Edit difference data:
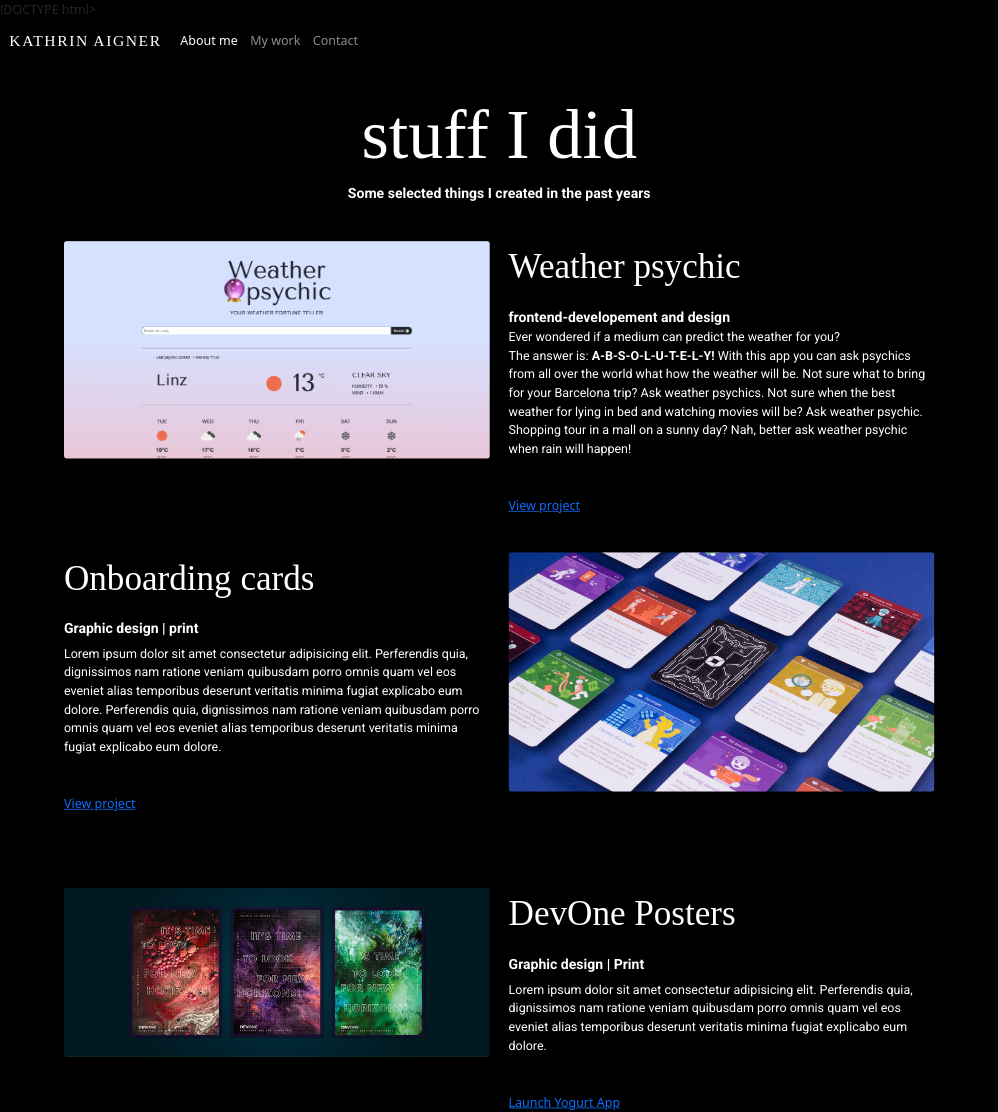
Repository: kathrin-aigner/Portfolio-2022
Page: work.html
These files come from the project's save history. The page is drawn as it stood at one moment and after the next save; the edit follows.
The browser window is 1280 px wide. The pictures show the whole page, at 78% of full size.
Some web fonts or font styles are not loaded; a fallback is used. Some web libraries are served in a nearby version.

Above is the page before, as saved 2022-03-28 13:23:16.

### work.html
!DOCTYPE html>
<html lang="en">
  <head>
    <meta charset="UTF-8" />
    <meta http-equiv="X-UA-Compatible" content="IE=edge" />
    <meta name="viewport" content="width=device-width, initial-scale=1.0" />
    <link
      href="https://cdn.jsdelivr.net/npm/bootstrap@5.1.3/dist/css/bootstrap.min.css"
      rel="stylesheet"
      integrity="sha384-1BmE4kWBq78iYhFldvKuhfTAU6auU8tT94WrHftjDbrCEXSU1oBoqyl2QvZ6jIW3"
      crossorigin="anonymous"
    />
    <script
      src="https://cdn.jsdelivr.net/npm/bootstrap@5.1.3/dist/js/bootstrap.bundle.min.js"
      integrity="sha384-ka7Sk0Gln4gmtz2MlQnikT1wXgYsOg+OMhuP+IlRH9sENBO0LRn5q+8nbTov4+1p"
      crossorigin="anonymous"
    ></script>
    <link rel="preconnect" href="https://fonts.googleapis.com" />
    <link rel="preconnect" href="https://fonts.gstatic.com" crossorigin />
    <link
      href="https://fonts.googleapis.com/css2?family=Dela+Gothic+One&family=Roboto:wght@400;500;700&display=swap"
      rel="stylesheet"
    />
    <script
      src="https://kit.fontawesome.com/9a62a34935.js"
      crossorigin="anonymous"
    ></script>

    <link rel="stylesheet" href="/css/styles.css" />
    <title>Welcome to my portfolio – Kathrin Aigner</title>
  </head>
  <body>
    <nav class="navbar navbar-expand-lg navbar-dark text-end">
      <div class="container-fluid">
        <a class="navbar-brand text-uppercase" href="#">Kathrin Aigner</a>
        <button
          class="navbar-toggler"
          type="button"
          data-bs-toggle="collapse"
          data-bs-target="#navbarSupportedContent"
          aria-controls="navbarSupportedContent"
          aria-expanded="false"
          aria-label="Toggle navigation"
        >
          <span class="navbar-toggler-icon"></span>
        </button>
        <div class="collapse navbar-collapse" id="navbarSupportedContent">
          <ul class="navbar-nav me-auto mb-2 mb-lg-0">
            <li class="nav-item">
              <a
                class="nav-link active"
                aria-current="page"
                href="/about.html"
                title="more information about me"
                >About me</a
              >
            </li>
            <li class="nav-item">
              <a class="nav-link" href="/work.html" title="View my work here"
                >My work</a
              >
            </li>
            <li class="nav-item">
              <a class="nav-link" href="/contact.html" title="how to contact me"
                >Contact</a
              >
            </li>
          </ul>
        </div>
      </div>
    </nav>
    <div class="container mb-5">
      <div class="header-page text-center mb-3 mt-5">
  stuff I did
      </div>
      <div class="introduction text-center">
        Some selected things I created in the past years
      </div>
    </div>
    <div class="container">

      <div class="row">
        <div class="col-md-6">
          <img
            src="/images/wheater psychic.png"
            class="img-fluid rounded"
            alt="picture showing a preview of the weather homepage"
          />
        </div>
        <div class="col-sm-6">
          <div class="project-header mb-3">Weather psychic</div>
          <div class="introduction"> frontend-developement and design</div>
          <p class="page-section">
            Ever wondered if a medium can predict the weather for you? </br>The
            answer is: <strong>A-B-S-O-L-U-T-E-L-Y!</strong> With this app you
            can ask psychics from all over the world what how the weather will be.
            Not sure what to bring for your Barcelona trip? Ask weather psychics.
            Not sure when the best weather for lying in bed and watching movies
            will be? Ask weather psychic. Shopping tour in a mall on a sunny
            day? Nah, better ask weather psychic when rain will happen!
          </p>
          <div class="mt-5">
            <a href="#" class="primary-link" title="click to launch weather psychic"
              >View project</a
            >
          </div>
        </div>
      </div>
      <div class="row mt-5">
        <div class="col-sm-6">
          <div class="project-header mb-3">Onboarding cards</div>
          <div class="introduction mb-2"> Graphic design | print </div>
          <p class="page-section text-right">
            Lorem ipsum dolor sit amet consectetur adipisicing elit. Perferendis
            quia, dignissimos nam ratione veniam quibusdam porro omnis quam vel
            eos eveniet alias temporibus deserunt veritatis minima fugiat
            explicabo eum dolore. Perferendis
            quia, dignissimos nam ratione veniam quibusdam porro omnis quam vel
            eos eveniet alias temporibus deserunt veritatis minima fugiat
            explicabo eum dolore.
          </p>
          <div class="mb-5 mt-5">
            <a href="#" class="primary-link" title="Click to view the project"
              >View project</a
            >
          </div>
        </div>
        <div class="col-sm-6">
          <img
            src="/images/onboarding-cards.jpg"
            class="img-fluid rounded"
            alt="picture showing card game"
          />
        </div>
      </div>
      <div class="row mt-5">
        <div class="col-sm-6">
          <img
            src="/images/posters.jpg"
            class="img-fluid rounded"
            alt="picture showing a preview of the website about yoghurt"
          />
        </div>
        <div class="col-sm-6">
          <div class="project-header mb-3">DevOne Posters</div>
          <div class="introduction mb-2">
          Graphic design | Print
          </div>
          <p class="page-section">
            Lorem ipsum dolor sit amet consectetur adipisicing elit. Perferendis
            quia, dignissimos nam ratione veniam quibusdam porro omnis quam vel
            eos eveniet alias temporibus deserunt veritatis minima fugiat
            explicabo eum dolore.
          </p>
          <div class="mt-5">
            <a href="#" class="primary-link" title="click to launch yogurt app"
              >Launch Yogurt App</a
            >
          </div>
        </div>
      </div>
    </div>
  </body>
</html>

### css/styles.css
:root {
  --primary-color: white;
  --secondary-color: black;
  --heading-font-family: "Dela Gothic One", cursive;
  --default-font-family: "Roboto", sans-serif;
}

body {
  background-color: var(--secondary-color);
}

.herosection {
  text-align: center;
  padding: 160px 0;
}
.header {
  line-height: 1em;
  font-family: var(--heading-font-family);
  font-size: 200px;
  color: var(--primary-color);
}
.subheader {
  font-size: 32px;
  color: var(--primary-color);
  font-family: var(--default-font-family);
}
.header-page {
  line-height: 1em;
  font-size: 90px;
  color: var(--primary-color);
  font-family: var(--heading-font-family);
}
.project-header {
  font-size: 45px;
  color: var(--primary-color);
  font-family: var(--heading-font-family);
}
.page-section {
  font-size: 16px;
  color: var(--primary-color);
  font-family: var(--default-font-family);
}

.introduction {
  font-size: 18px;
  font-weight: bold;
  color: var(--primary-color);
  font-family: var(--default-font-family);
}
.navbar-brand {
  font-family: var(--heading-font-family);

  letter-spacing: 0.1em;
}

.btn-primary {
  font-family: var(--default-font-family);
  border: 2px solid var(--primary-color);
  background: var(--secondary-color);
  padding: 12px 48px;
}

.project-preview {
  max-width: 500px;
}

After the next save:
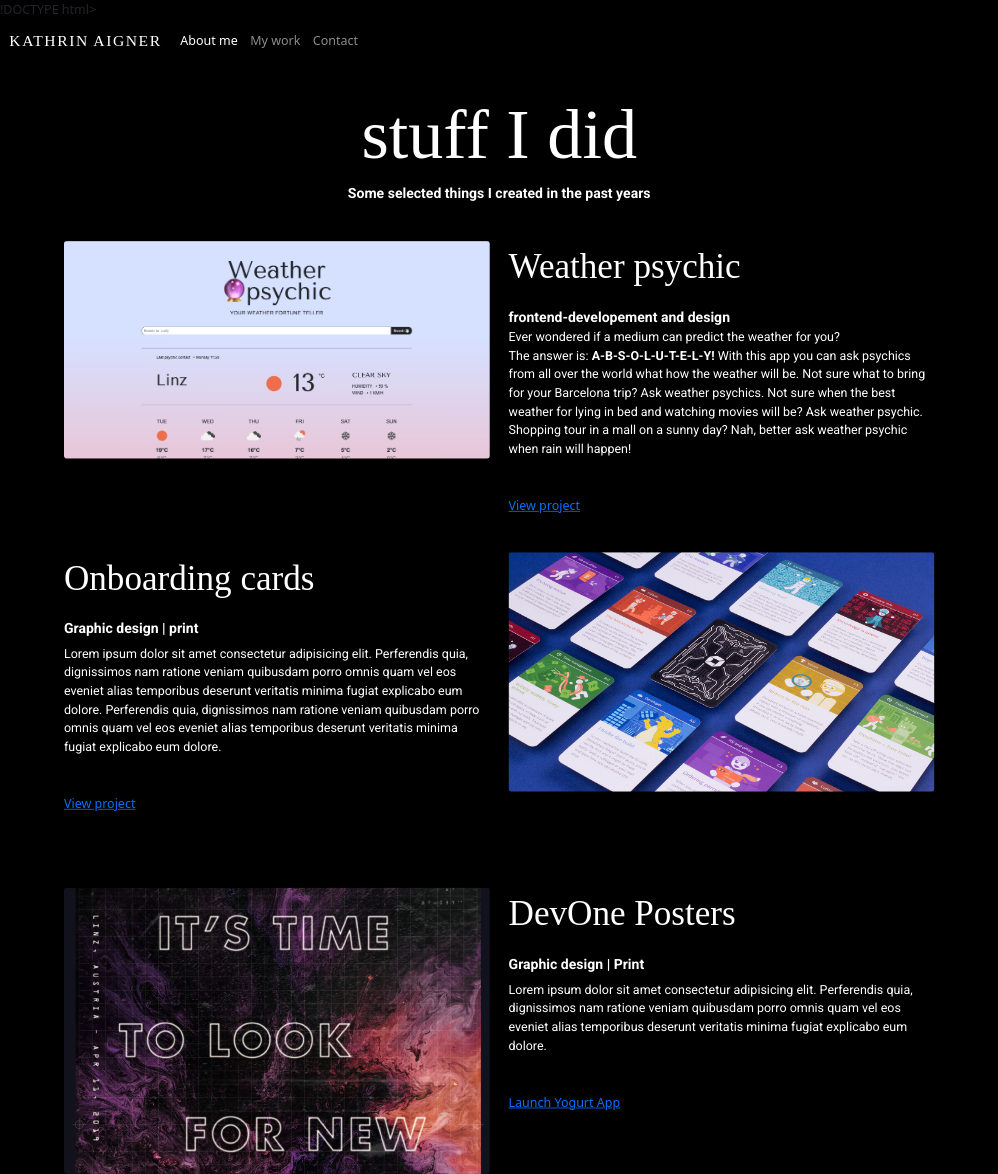
Saved 2 min 33 s later.
--- a/work.html
+++ b/work.html
@@ -136,7 +136,7 @@
       <div class="row mt-5">
         <div class="col-sm-6">
           <img
-            src="/images/posters.jpg"
+            src="/images/devOne.png"
             class="img-fluid rounded"
             alt="picture showing a preview of the website about yoghurt"
           />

What you are asked to do :: Pictures must not appear in the copy, and every record must be restated word for word.

Solved exercise ::
Repository: kathrin-aigner/Portfolio-2022
Page: work.html
These files come from the project's save history. The page is drawn as it stood at one moment and after the next save; the edit follows.
The browser window is 1280 px wide. The pictures show the whole page, at 78% of full size.
Some web fonts or font styles are not loaded; a fallback is used. Some web libraries are served in a nearby version.

Above is the page before, as saved 2022-03-28 13:23:16.

### work.html
!DOCTYPE html>
<html lang="en">
  <head>
    <meta charset="UTF-8" />
    <meta http-equiv="X-UA-Compatible" content="IE=edge" />
    <meta name="viewport" content="width=device-width, initial-scale=1.0" />
    <link
      href="https://cdn.jsdelivr.net/npm/bootstrap@5.1.3/dist/css/bootstrap.min.css"
      rel="stylesheet"
      integrity="sha384-1BmE4kWBq78iYhFldvKuhfTAU6auU8tT94WrHftjDbrCEXSU1oBoqyl2QvZ6jIW3"
      crossorigin="anonymous"
    />
    <script
      src="https://cdn.jsdelivr.net/npm/bootstrap@5.1.3/dist/js/bootstrap.bundle.min.js"
      integrity="sha384-ka7Sk0Gln4gmtz2MlQnikT1wXgYsOg+OMhuP+IlRH9sENBO0LRn5q+8nbTov4+1p"
      crossorigin="anonymous"
    ></script>
    <link rel="preconnect" href="https://fonts.googleapis.com" />
    <link rel="preconnect" href="https://fonts.gstatic.com" crossorigin />
    <link
      href="https://fonts.googleapis.com/css2?family=Dela+Gothic+One&family=Roboto:wght@400;500;700&display=swap"
      rel="stylesheet"
    />
    <script
      src="https://kit.fontawesome.com/9a62a34935.js"
      crossorigin="anonymous"
    ></script>

    <link rel="stylesheet" href="/css/styles.css" />
    <title>Welcome to my portfolio – Kathrin Aigner</title>
  </head>
  <body>
    <nav class="navbar navbar-expand-lg navbar-dark text-end">
      <div class="container-fluid">
        <a class="navbar-brand text-uppercase" href="#">Kathrin Aigner</a>
        <button
          class="navbar-toggler"
          type="button"
          data-bs-toggle="collapse"
          data-bs-target="#navbarSupportedContent"
          aria-controls="navbarSupportedContent"
          aria-expanded="false"
          aria-label="Toggle navigation"
        >
          <span class="navbar-toggler-icon"></span>
        </button>
        <div class="collapse navbar-collapse" id="navbarSupportedContent">
          <ul class="navbar-nav me-auto mb-2 mb-lg-0">
            <li class="nav-item">
              <a
                class="nav-link active"
                aria-current="page"
                href="/about.html"
                title="more information about me"
                >About me</a
              >
            </li>
            <li class="nav-item">
              <a class="nav-link" href="/work.html" title="View my work here"
                >My work</a
              >
            </li>
            <li class="nav-item">
              <a class="nav-link" href="/contact.html" title="how to contact me"
                >Contact</a
              >
            </li>
          </ul>
        </div>
      </div>
    </nav>
    <div class="container mb-5">
      <div class="header-page text-center mb-3 mt-5">
  stuff I did
      </div>
      <div class="introduction text-center">
        Some selected things I created in the past years
      </div>
    </div>
    <div class="container">

      <div class="row">
        <div class="col-md-6">
          <img
            src="/images/wheater psychic.png"
            class="img-fluid rounded"
            alt="picture showing a preview of the weather homepage"
          />
        </div>
        <div class="col-sm-6">
          <div class="project-header mb-3">Weather psychic</div>
          <div class="introduction"> frontend-developement and design</div>
          <p class="page-section">
            Ever wondered if a medium can predict the weather for you? </br>The
            answer is: <strong>A-B-S-O-L-U-T-E-L-Y!</strong> With this app you
            can ask psychics from all over the world what how the weather will be.
            Not sure what to bring for your Barcelona trip? Ask weather psychics.
            Not sure when the best weather for lying in bed and watching movies
            will be? Ask weather psychic. Shopping tour in a mall on a sunny
            day? Nah, better ask weather psychic when rain will happen!
          </p>
          <div class="mt-5">
            <a href="#" class="primary-link" title="click to launch weather psychic"
              >View project</a
            >
          </div>
        </div>
      </div>
      <div class="row mt-5">
        <div class="col-sm-6">
          <div class="project-header mb-3">Onboarding cards</div>
          <div class="introduction mb-2"> Graphic design | print </div>
          <p class="page-section text-right">
            Lorem ipsum dolor sit amet consectetur adipisicing elit. Perferendis
            quia, dignissimos nam ratione veniam quibusdam porro omnis quam vel
            eos eveniet alias temporibus deserunt veritatis minima fugiat
            explicabo eum dolore. Perferendis
            quia, dignissimos nam ratione veniam quibusdam porro omnis quam vel
            eos eveniet alias temporibus deserunt veritatis minima fugiat
            explicabo eum dolore.
          </p>
          <div class="mb-5 mt-5">
            <a href="#" class="primary-link" title="Click to view the project"
              >View project</a
            >
          </div>
        </div>
        <div class="col-sm-6">
          <img
            src="/images/onboarding-cards.jpg"
            class="img-fluid rounded"
            alt="picture showing card game"
          />
        </div>
      </div>
      <div class="row mt-5">
        <div class="col-sm-6">
          <img
            src="/images/posters.jpg"
            class="img-fluid rounded"
            alt="picture showing a preview of the website about yoghurt"
          />
        </div>
        <div class="col-sm-6">
          <div class="project-header mb-3">DevOne Posters</div>
          <div class="introduction mb-2">
          Graphic design | Print
          </div>
          <p class="page-section">
            Lorem ipsum dolor sit amet consectetur adipisicing elit. Perferendis
            quia, dignissimos nam ratione veniam quibusdam porro omnis quam vel
            eos eveniet alias temporibus deserunt veritatis minima fugiat
            explicabo eum dolore.
          </p>
          <div class="mt-5">
            <a href="#" class="primary-link" title="click to launch yogurt app"
              >Launch Yogurt App</a
            >
          </div>
        </div>
      </div>
    </div>
  </body>
</html>

### css/styles.css
:root {
  --primary-color: white;
  --secondary-color: black;
  --heading-font-family: "Dela Gothic One", cursive;
  --default-font-family: "Roboto", sans-serif;
}

body {
  background-color: var(--secondary-color);
}

.herosection {
  text-align: center;
  padding: 160px 0;
}
.header {
  line-height: 1em;
  font-family: var(--heading-font-family);
  font-size: 200px;
  color: var(--primary-color);
}
.subheader {
  font-size: 32px;
  color: var(--primary-color);
  font-family: var(--default-font-family);
}
.header-page {
  line-height: 1em;
  font-size: 90px;
  color: var(--primary-color);
  font-family: var(--heading-font-family);
}
.project-header {
  font-size: 45px;
  color: var(--primary-color);
  font-family: var(--heading-font-family);
}
.page-section {
  font-size: 16px;
  color: var(--primary-color);
  font-family: var(--default-font-family);
}

.introduction {
  font-size: 18px;
  font-weight: bold;
  color: var(--primary-color);
  font-family: var(--default-font-family);
}
.navbar-brand {
  font-family: var(--heading-font-family);

  letter-spacing: 0.1em;
}

.btn-primary {
  font-family: var(--default-font-family);
  border: 2px solid var(--primary-color);
  background: var(--secondary-color);
  padding: 12px 48px;
}

.project-preview {
  max-width: 500px;
}

After the next save:
Saved 2 min 33 s later.
--- a/work.html
+++ b/work.html
@@ -136,7 +136,7 @@
       <div class="row mt-5">
         <div class="col-sm-6">
           <img
-            src="/images/posters.jpg"
+            src="/images/devOne.png"
             class="img-fluid rounded"
             alt="picture showing a preview of the website about yoghurt"
           />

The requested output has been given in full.